Juan Manuel Fernández Montoya, “Farruquito,”


This story was posted on Artburst Miami, in March , 2016

Juan Manuel Fernández Montoya, known as “Farruquito,” was born into one of the grand families of flamenco. His father was the late cantaor Juan Fernández Flores, “El Moreno;” his mother, the dancer Rosario Montoya, “La Farruca;” and his grandfather the legendary Antonio Montoya Flores, “El Farruco,” the founder of a flamenco school of dancing. He will be one of the headliners of the Arsht Center’s extensive Flamenco Festival this Thursday.

Farruquito, who will be 34 in August, was just eight years old when he presented his first show at a Madrid theater. At 11, he was part of a video about singer Camarón de la Isla. The following year he joined his grandfather in Flamenco, a film by Carlos Saura.

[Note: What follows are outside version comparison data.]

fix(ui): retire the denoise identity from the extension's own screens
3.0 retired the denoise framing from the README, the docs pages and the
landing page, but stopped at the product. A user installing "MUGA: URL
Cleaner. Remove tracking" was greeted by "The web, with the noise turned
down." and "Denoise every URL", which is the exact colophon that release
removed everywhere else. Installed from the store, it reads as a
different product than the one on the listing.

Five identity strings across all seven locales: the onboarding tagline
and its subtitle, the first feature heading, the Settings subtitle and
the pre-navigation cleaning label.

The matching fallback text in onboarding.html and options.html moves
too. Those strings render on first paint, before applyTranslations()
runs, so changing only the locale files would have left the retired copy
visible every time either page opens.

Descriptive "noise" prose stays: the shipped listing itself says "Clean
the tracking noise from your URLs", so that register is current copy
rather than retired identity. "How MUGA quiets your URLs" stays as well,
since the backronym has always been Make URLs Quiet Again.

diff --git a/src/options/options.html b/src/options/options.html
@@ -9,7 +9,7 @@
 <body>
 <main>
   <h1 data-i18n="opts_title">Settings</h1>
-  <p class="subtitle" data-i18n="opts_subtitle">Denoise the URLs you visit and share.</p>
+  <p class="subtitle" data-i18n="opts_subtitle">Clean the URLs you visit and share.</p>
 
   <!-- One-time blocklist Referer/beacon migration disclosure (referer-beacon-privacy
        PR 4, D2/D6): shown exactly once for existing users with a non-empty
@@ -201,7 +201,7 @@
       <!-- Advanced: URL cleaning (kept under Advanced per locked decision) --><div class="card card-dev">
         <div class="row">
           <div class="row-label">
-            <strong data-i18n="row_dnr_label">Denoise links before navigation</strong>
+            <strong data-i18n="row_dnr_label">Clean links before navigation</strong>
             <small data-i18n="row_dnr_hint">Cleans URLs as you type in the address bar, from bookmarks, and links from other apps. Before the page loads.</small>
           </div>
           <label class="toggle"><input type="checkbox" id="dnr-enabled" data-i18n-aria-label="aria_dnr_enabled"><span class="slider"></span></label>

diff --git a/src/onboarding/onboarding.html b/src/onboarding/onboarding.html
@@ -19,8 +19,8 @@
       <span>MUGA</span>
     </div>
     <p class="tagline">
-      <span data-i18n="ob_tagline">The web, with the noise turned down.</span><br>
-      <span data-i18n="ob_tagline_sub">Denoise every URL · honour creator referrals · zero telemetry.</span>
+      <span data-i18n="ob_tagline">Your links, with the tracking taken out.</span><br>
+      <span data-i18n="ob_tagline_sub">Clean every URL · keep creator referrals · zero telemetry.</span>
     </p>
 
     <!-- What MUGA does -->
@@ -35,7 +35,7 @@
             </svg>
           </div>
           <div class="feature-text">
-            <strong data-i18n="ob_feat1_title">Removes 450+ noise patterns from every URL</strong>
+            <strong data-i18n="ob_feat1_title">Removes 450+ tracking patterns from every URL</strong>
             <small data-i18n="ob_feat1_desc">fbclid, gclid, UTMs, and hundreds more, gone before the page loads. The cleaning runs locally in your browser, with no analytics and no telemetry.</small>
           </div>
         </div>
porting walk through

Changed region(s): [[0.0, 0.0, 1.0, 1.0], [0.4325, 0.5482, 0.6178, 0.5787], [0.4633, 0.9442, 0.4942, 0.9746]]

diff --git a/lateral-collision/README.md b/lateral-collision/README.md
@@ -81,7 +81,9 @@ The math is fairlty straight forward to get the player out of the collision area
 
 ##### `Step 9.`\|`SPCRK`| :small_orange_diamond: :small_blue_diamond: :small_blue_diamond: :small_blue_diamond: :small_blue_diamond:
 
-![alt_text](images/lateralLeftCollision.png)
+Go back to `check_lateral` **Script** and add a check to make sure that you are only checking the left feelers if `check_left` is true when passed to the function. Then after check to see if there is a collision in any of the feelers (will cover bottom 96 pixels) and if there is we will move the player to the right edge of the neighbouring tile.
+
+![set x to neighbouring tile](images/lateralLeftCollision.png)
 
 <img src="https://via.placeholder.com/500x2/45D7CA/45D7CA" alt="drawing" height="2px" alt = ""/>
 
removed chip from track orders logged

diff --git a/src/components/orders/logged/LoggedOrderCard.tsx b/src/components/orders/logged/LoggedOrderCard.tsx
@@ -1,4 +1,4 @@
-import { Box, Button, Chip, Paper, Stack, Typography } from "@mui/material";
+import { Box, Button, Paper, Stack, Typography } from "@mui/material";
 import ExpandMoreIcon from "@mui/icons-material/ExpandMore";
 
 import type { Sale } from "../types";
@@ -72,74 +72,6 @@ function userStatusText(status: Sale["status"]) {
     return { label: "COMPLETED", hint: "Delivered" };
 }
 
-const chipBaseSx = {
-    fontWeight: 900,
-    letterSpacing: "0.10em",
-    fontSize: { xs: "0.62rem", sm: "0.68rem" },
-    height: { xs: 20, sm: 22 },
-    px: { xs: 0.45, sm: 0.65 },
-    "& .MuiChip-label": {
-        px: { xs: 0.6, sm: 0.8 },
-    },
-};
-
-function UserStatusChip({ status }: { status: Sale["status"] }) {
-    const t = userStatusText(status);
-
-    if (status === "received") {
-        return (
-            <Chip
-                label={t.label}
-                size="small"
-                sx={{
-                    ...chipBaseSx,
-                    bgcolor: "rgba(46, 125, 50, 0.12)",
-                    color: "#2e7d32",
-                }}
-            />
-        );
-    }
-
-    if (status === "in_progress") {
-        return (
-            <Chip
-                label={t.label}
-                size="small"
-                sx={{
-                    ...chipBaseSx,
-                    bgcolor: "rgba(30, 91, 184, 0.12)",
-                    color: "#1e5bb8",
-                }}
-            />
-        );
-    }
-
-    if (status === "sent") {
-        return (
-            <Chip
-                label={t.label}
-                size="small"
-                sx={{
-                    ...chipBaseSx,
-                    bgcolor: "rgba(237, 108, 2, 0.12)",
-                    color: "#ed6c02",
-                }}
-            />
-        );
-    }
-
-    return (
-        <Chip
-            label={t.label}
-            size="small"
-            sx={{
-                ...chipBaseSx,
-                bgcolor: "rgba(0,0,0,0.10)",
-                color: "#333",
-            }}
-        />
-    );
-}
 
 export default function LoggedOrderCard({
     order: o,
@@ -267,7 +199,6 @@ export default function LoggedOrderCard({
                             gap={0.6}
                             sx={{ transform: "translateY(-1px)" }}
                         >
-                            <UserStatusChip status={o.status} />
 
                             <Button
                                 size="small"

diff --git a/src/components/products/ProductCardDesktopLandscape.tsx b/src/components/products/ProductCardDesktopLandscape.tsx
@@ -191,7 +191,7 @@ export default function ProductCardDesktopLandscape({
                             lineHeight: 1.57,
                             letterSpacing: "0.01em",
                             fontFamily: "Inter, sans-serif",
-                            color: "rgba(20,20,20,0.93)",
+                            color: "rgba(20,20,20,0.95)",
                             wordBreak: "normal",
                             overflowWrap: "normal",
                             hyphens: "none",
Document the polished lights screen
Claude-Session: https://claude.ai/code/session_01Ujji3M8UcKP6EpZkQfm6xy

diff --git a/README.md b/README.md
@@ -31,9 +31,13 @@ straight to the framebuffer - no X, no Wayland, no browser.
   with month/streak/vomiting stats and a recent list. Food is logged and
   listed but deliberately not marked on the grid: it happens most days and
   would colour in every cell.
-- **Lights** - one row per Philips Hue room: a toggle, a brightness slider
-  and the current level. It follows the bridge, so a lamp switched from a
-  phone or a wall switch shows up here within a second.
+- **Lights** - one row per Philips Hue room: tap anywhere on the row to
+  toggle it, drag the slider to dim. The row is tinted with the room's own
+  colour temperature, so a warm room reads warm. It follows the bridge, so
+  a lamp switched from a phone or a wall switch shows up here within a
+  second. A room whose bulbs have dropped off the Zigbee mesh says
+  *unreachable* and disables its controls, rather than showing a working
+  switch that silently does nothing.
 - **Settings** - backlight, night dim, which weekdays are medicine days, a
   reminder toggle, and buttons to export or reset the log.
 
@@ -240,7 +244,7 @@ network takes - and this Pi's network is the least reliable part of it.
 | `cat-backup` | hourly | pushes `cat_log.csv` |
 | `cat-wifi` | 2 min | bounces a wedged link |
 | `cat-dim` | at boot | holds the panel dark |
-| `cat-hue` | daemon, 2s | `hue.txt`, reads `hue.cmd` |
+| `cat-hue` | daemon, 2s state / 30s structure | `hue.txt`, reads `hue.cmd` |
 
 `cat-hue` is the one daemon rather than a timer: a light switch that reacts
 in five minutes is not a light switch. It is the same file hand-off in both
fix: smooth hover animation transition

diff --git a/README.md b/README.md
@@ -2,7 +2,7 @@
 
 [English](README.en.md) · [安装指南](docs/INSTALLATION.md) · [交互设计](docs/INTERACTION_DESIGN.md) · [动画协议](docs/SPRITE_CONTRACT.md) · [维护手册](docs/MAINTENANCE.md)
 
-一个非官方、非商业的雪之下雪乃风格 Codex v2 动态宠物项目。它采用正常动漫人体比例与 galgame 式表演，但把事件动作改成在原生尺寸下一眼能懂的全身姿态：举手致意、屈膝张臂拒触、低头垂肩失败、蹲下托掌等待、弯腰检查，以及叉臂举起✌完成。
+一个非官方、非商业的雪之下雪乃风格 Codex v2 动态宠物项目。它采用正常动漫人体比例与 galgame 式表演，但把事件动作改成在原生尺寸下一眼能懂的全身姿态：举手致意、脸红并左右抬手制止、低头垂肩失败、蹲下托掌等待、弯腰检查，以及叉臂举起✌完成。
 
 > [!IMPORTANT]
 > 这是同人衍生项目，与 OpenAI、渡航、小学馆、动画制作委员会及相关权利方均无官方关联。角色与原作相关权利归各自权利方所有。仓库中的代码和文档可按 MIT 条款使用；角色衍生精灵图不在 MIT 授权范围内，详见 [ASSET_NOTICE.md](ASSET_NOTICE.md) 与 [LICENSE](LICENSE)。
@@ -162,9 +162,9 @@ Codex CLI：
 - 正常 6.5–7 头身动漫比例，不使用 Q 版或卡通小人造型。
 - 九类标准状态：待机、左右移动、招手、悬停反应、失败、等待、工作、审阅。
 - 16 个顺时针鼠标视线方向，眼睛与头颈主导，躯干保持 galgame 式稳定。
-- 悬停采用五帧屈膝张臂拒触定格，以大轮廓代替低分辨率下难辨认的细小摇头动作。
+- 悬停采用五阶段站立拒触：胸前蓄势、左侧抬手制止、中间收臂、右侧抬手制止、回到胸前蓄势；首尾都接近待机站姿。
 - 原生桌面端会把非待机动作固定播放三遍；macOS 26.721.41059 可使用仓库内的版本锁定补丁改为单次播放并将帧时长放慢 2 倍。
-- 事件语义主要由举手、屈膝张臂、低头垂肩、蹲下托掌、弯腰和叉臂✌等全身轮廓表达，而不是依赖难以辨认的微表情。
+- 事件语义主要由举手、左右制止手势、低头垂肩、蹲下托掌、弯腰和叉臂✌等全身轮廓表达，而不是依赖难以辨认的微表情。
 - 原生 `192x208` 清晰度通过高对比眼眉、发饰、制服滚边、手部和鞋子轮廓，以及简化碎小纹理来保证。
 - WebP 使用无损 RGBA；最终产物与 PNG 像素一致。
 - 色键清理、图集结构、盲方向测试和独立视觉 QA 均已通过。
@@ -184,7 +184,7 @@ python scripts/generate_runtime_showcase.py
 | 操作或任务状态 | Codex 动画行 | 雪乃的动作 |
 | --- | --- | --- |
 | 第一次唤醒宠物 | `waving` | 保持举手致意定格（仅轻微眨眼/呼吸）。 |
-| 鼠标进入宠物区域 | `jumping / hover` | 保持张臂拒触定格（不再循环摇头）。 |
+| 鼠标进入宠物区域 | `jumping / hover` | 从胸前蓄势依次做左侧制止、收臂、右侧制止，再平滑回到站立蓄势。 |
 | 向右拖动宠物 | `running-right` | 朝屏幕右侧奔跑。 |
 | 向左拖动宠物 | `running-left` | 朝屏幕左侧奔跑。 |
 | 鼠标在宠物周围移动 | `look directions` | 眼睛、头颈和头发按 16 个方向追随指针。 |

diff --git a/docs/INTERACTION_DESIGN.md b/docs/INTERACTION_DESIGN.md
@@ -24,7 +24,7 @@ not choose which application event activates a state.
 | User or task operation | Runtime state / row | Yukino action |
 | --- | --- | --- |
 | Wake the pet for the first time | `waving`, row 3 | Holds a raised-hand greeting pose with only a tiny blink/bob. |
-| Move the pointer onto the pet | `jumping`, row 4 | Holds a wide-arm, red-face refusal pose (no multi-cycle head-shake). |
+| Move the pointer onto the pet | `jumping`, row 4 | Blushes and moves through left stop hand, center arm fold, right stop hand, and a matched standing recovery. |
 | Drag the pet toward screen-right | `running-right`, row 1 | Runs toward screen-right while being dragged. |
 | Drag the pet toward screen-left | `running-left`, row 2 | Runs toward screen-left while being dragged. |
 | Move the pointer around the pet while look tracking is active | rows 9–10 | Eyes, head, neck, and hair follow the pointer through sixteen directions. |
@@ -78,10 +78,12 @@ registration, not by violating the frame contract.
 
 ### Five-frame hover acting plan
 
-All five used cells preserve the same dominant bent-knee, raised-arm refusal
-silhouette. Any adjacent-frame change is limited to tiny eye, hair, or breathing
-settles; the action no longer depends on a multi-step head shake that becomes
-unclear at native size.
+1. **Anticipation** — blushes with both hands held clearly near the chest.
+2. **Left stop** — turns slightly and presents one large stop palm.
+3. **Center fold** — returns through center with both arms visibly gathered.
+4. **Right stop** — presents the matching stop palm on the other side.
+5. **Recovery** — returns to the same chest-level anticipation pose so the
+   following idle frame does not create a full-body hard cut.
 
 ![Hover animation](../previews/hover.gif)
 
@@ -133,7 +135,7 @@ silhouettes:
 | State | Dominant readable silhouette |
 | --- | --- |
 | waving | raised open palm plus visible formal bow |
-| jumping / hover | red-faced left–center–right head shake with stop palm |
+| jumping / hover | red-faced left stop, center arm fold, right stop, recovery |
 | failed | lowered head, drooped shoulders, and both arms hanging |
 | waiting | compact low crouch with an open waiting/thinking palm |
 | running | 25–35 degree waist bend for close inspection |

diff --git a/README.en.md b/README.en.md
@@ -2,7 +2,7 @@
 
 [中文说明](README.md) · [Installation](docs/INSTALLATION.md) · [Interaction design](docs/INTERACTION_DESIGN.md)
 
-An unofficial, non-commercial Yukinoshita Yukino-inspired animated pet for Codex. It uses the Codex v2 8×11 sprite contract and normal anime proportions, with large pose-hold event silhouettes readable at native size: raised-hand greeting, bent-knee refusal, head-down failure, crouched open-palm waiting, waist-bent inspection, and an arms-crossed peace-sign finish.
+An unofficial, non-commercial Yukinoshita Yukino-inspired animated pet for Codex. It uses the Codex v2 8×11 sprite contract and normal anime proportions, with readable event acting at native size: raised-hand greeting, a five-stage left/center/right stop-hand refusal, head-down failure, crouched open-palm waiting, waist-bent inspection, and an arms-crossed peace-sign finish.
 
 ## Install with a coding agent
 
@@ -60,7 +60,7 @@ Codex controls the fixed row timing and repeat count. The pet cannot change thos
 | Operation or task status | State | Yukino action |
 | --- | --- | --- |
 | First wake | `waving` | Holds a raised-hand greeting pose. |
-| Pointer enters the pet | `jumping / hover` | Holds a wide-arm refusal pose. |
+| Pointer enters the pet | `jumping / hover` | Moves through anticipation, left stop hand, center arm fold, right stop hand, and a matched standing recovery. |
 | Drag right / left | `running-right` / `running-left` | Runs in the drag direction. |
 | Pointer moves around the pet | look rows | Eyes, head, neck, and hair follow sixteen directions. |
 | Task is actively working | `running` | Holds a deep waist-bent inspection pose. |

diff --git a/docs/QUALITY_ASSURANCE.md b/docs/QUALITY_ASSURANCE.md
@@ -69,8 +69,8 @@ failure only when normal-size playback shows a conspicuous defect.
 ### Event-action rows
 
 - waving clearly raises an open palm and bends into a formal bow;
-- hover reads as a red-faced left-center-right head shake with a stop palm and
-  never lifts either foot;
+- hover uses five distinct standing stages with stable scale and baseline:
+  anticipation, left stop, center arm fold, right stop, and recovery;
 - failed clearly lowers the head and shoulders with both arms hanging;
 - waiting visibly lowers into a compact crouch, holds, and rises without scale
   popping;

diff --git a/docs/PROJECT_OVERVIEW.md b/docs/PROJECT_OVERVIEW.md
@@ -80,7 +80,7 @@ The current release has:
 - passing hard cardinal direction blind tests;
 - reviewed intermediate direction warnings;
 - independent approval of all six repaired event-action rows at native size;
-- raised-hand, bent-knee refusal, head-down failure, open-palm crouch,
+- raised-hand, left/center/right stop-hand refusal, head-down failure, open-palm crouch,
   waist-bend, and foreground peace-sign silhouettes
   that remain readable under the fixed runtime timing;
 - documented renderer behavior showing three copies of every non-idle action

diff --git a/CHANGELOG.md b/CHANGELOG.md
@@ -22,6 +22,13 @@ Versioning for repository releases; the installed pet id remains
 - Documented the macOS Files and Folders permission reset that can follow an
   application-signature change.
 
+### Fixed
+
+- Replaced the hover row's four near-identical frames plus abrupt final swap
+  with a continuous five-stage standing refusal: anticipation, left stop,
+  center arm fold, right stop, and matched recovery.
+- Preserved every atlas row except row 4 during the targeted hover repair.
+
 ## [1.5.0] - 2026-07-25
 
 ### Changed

He was growing up on stage, literally and figuratively, but in 1997, El Farruco died — and his childhood abruptly ended.

Overnight Farruquito, 15, became the repository of a flamenco dance tradition and his grandfather’s legacy. In fact, Farruquito’s life and career have been marked by tragedy. In 2001, just four years after the death of his grandfather, his father died of a heart attack. “On stage, in my arms,” Farruquito once recalled. In an interview published in June, 2003, his mother spoke of how “the child was in shock and spent three months without speaking. Sometimes he dances crying. I only have to look at his eyes.”

A few months after that interview, Farruquito was involved in a hit-and-run accident in Seville that resulted in the death of man. Found guilty of negligent homicide and leaving the scene of an accident, he served a jail term. His actions that night are “something I will have to live with the rest of my life,” he said in a whisper, during a recent interview.

Since the accident and its aftermath, Farruquito has been rebuilding his life and career and reclaiming his place in flamenco. His most recent show, Improvisao (Improvised) comes to the Arsht Center.

Farruquito spoke about the early experiences that shaped his career, the show and the place of improvisation in flamenco.

You first visited the United States as a child., and it seems it was a crucial experience for your development as an artist. How so?

It makes me smile when I see mentions that I “debuted on Broadway at the age of 5.” What happened was that my family was in the show and my mother didn’t have anybody to leave me with, so I traveled with them. I watched Flamenco Puro (which ran on Broadway in 1986) every day from the side of the stage. It was the cream of flamenco. Besides my family there were many other great artists in that show. It was incredible and I didn’t miss one night. I believe it was the greatest, most important experience I had in flamenco.

You have spoken of Improvisao as a return to the source for you. Can you elaborate?

I remember watching my uncle El Chocolate (cantaor Antonio Nuñez Montoya) going to my grandfather’s dressing room and he would start joking with him to loosen him up because Chocolate would get so nervous. And also that’s when he tried things out. He might ask the guitar player to change the key depending how he felt. Those are things I don’t forget. Nowadays that … just doesn’t happen. You know in which key you are singing three months in advance. But how do you know how you are going to feel that night? And things start to get a bit forced and lose spontaneity.

When you put this much time at your craft, as you perfect some aspects of it you also tend to lose others — a certain spontaneity, a certain naturalness. It’s been awhile since I dared to try something improvised. I remember how my grandfather would put me on stage and say ´Dance’ and I would tell him ‘What do I do?’ and he would say, ‘You just dance.’

What does Improvisao mean at this point in your career, then?

Improvisao is about freedom and a certain responsibility.

Freedom because I can do what I want within the structure I’ve created. It’s fun — but it’s also a learning experience, because you are rediscovering yourself every night.

And then there is also the responsibility of coming up with results. …You are exposed. And the people who really enjoy flamenco come to the show with the attitude that the performance is a shared adventure. They come saying: “Let’s see how Juan is tonight.”

So each night Improvisao is different, unrepeatable?

Absolutely. The structure of this show is the order of the palos [the different styles within flamenco] and even then, and depending how I feel, I would ask the people accompanying me to go this way or that.

What is the role of improvisation in the flamenco tradition?

To my mind, the origin of flamenco is improvisation. Flamenco did not start in an academy or in a school setting. Flamenco was born in home gatherings. I don’t remember when I started dancing. What I do remember from when I was a little boy is that while my mother was, say, cooking, and she had to go from the kitchen to the patio, and if she thought of something she would dance it. And any celebrations at home — be it a birthday or any good bit of news — it was all ole! and song and dance. That was not some sort of training, it was life.